Dataset records
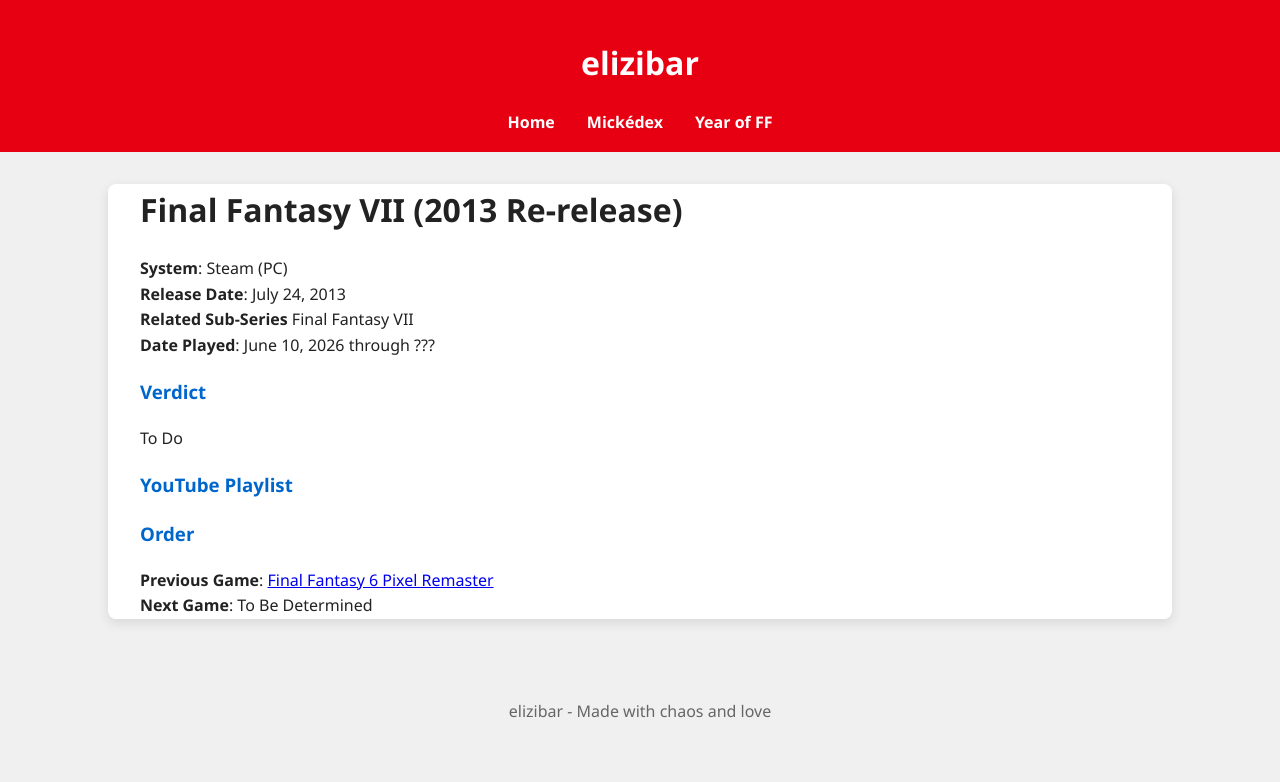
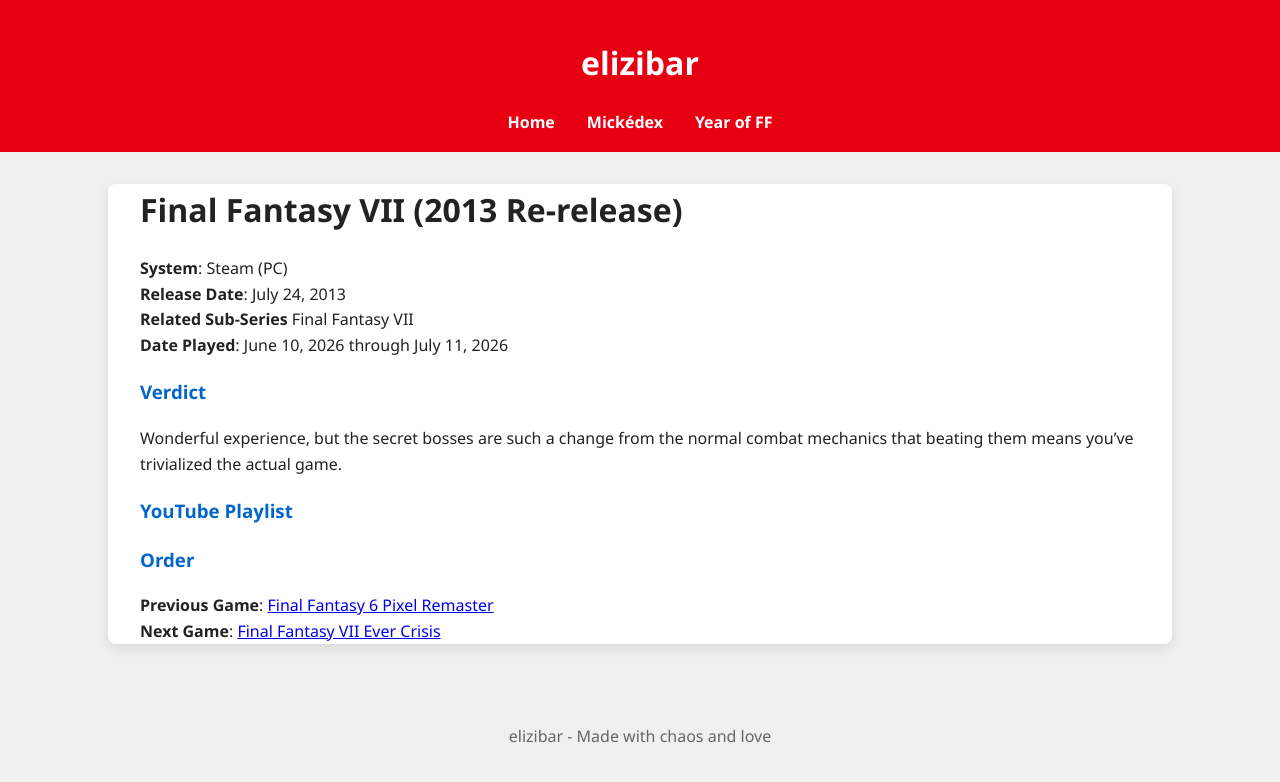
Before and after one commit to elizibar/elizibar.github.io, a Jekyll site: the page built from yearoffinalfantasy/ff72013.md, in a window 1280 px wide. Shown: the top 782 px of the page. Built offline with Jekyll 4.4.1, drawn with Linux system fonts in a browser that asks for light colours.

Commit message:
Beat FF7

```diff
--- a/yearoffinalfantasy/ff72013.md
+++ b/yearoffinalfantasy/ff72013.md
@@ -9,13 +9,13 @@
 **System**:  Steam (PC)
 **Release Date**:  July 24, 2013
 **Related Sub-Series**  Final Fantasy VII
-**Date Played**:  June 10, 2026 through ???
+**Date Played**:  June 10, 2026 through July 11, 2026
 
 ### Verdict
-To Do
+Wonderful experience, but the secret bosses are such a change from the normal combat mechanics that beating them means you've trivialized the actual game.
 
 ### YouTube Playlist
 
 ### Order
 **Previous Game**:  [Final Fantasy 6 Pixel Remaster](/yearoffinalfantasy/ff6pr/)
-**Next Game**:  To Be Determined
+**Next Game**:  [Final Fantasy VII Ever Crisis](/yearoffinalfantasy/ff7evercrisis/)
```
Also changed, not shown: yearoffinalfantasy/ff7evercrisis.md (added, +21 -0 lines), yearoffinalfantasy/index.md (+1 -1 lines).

Work item: Show a copy of each line from the data that includes the word "Next".

Answer box:
-**Next Game**:  To Be Determined
+**Next Game**:  [Final Fantasy VII Ever Crisis](/yearoffinalfantasy/ff7evercrisis/)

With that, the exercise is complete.